Playing it perfectly on guitar, I listened closely to Dave as he sang.
Could he keep the same beautiful mixed voice in the song?
As soon as Dave started singing, I could see he was in trouble!
All of the tension and strain that had kept Dave from singing high notes in the beginning came back with full force when he started singing the chorus:
“Country roads, take me home
to the place, I BELOOONNNNGGG”.
The “belong” on an E4 in the chorus was as flat and strainy as when we began.
Again, this is super common!
Oftentimes your progress in vocal exercises goes away the moment you start singing songs again.
It’s almost like all your bad habits are just waiting to come back as soon as you sing a song you know.
And Dave was right back where he started; pushing his chest voice.
So about 40 minutes in, I showed Dave a very simple trick:
I asked Dave to sing the melody of the chorus on “Gee” instead of the lyrics.
The moment that Dave changed the lyrics to “Gee”, he went back to singing with a beautiful mixed voice.
You can see the results of this exercise in this video (starts at around 27 minutes in):
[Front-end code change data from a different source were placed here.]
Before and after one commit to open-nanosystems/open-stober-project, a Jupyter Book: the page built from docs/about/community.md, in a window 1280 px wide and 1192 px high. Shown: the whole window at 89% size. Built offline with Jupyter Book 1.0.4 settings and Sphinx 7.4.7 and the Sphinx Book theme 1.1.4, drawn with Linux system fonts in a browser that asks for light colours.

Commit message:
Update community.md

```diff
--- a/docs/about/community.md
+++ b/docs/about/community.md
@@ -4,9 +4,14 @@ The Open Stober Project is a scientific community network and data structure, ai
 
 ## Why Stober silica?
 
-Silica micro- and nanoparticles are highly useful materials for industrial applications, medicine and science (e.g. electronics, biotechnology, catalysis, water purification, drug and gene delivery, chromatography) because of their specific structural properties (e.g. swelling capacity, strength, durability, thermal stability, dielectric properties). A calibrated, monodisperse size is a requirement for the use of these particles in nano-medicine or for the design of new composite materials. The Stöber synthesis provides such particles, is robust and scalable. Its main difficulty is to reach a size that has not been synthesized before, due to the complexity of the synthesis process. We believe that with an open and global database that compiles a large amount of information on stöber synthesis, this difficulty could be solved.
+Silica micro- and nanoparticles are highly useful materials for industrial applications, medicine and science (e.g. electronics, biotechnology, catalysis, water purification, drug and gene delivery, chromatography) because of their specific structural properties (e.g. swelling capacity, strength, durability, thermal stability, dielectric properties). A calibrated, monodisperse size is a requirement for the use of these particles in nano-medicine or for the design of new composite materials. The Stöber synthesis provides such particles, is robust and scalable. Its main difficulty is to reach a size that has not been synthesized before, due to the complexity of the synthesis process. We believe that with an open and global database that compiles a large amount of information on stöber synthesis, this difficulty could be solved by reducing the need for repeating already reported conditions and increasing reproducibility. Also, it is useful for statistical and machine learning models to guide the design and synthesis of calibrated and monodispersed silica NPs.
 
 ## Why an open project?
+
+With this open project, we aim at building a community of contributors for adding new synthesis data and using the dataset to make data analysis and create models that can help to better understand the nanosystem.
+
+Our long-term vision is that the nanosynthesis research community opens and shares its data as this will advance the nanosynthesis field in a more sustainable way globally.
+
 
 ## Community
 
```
“Man”, Dave said, “I’m hitting those notes way easier than when I started!”
And he was absolutely right!
It’s almost always easier to sing a vocal exercise than a song.
That’s why in Master Your Voice, I teach you to sing the melody of the song on a friendly vocal exercise and how to apply that feeling to a song.
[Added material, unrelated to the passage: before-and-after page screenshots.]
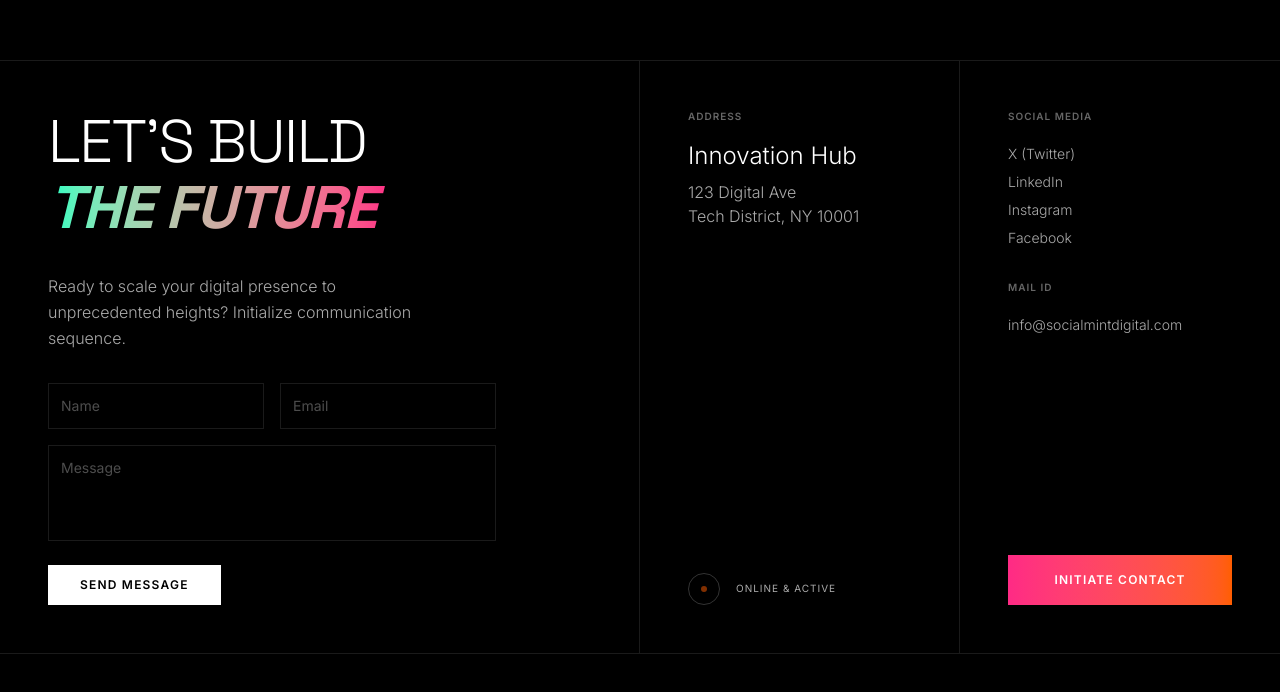
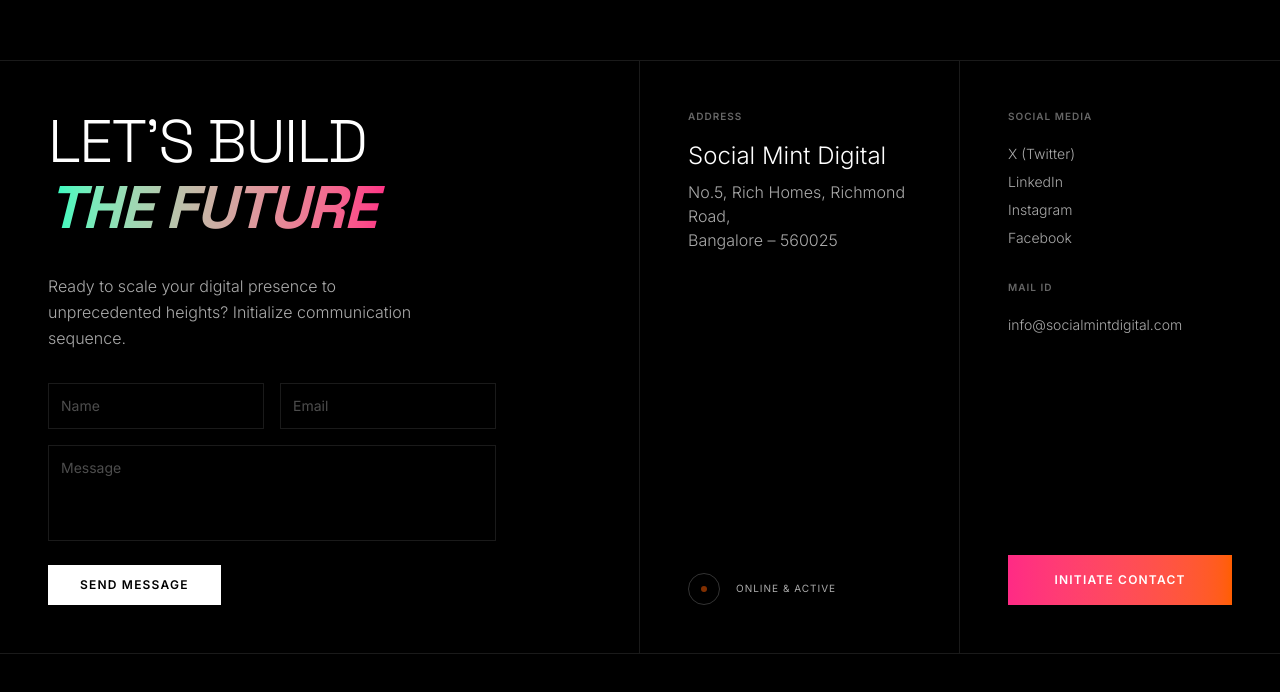
Before and after one commit to gnaidu-dev/SocialMintDigital, a React (Vite) app: page / in a window 1280 px wide. Shown: the part 6210-6902 px from the top of the page. Built offline with nearby package versions, Linux system fonts and the light colour scheme.

Commit message:
fix: update footer address to Social Mint Digital, Richmond Road Bangalore

```diff
--- a/src/components/Footer.tsx
+++ b/src/components/Footer.tsx
@@ -43,8 +43,8 @@
         <div className="border-b md:border-b-0 md:border-r border-white/10 p-8 md:p-12 flex flex-col justify-between">
           <div>
             <span className="text-[10px] uppercase tracking-widest text-[#666666] mb-4 block font-bold">Address</span>
-            <span className="text-xl md:text-2xl font-light block">Innovation Hub</span>
-            <span className="text-sm md:text-base font-light block text-[#AAAAAA] mt-2">123 Digital Ave<br/>Tech District, NY 10001</span>
+            <span className="text-xl md:text-2xl font-light block">Social Mint Digital</span>
+            <span className="text-sm md:text-base font-light block text-[#AAAAAA] mt-2">No.5, Rich Homes, Richmond Road,<br/>Bangalore – 560025</span>
           </div>
           <div className="mt-8 flex items-center gap-4">
             <div className="w-8 h-8 rounded-full border border-white/20 flex items-center justify-center">
```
So after 5 minutes of practicing the vocal exercise, I asked Dave to sing the chorus on the lyrics again.
And that’s when it happened:
Dave sang the chorus perfectly. There was no strain, no tension, and he was perfectly on pitch!
“That’s easy!” Dave said, astonished.
So I took a few minutes to describe how Dave could apply this workflow to his own songs and continue to improve his voice.
When the dust settled and the hour was over, Dave had gone from singing with only two octaves, to two-and-a-half for a total of 7 notes added to his range.
But the most important thing was that Dave knew exactly how he needed to sing his song in order to keep it from going flat and straining.
Now, there’s a whole lot more work to do to continue improving his voice and Dave knows that.
So that’s why you get lifetime access to everything in the course when you enroll in Master Your Voice.
After we were done: Dave exclaimed “Dang! That was easy!”.
What You Can Learn from Dave’s Lesson:
Here were a few of the takeaways from Dave’s lesson:
- Have a way to measure your vocal progress during your vocal training
- Be aware of the ONE thing that you really want to improve about your voice
- Find the biggest obstacle standing in your way of singing better--in Dave’s case it was learning to sing in his head voice
- Use proven vocal exercises to help you overcome those obstacles
- If a note is flat or strained, that doesn’t mean to try harder. It means to take a different approach.
- Work with songs that are hard for you, but not a nightmare. If Dave had brought in “Bohemian Rhapsody” I immediately would have chosen a different song for him that he could learn to improve fast
- Try doing friendly vocal exercises on songs before you sing them. Then go back and sing the lyrics with the same feeling
- Learning to sing is a lifelong process. Even though we added 7 notes to Dave’s range, there is still a long way to go to make those notes sound perfect
- Dave was a fantastic guitar player and musician before he ever took lessons. Learning to sing is about becoming a good musician. Picking up an instrument is never a bad idea
- Old habits are tough to break. So have access to a teacher that can get you unstuck if your old bad habits come back
What it all boils down to is your belief in being able to improve your singing voice.
If you really want to sing and you’re serious about improving your voice, then all you have to do is work with the right singing techniques and you will sing better.
We added 7 notes to Dave’s voice in just 60 minutes. So if you want to expand your range and hit higher notes, Master Your Voice will get you there!
In Master Your Voice, I’ll give you the system, the vocal exercises and the support to expand your vocal range and gain more vocal control.
What’s stopping you from having the voice of your dreams?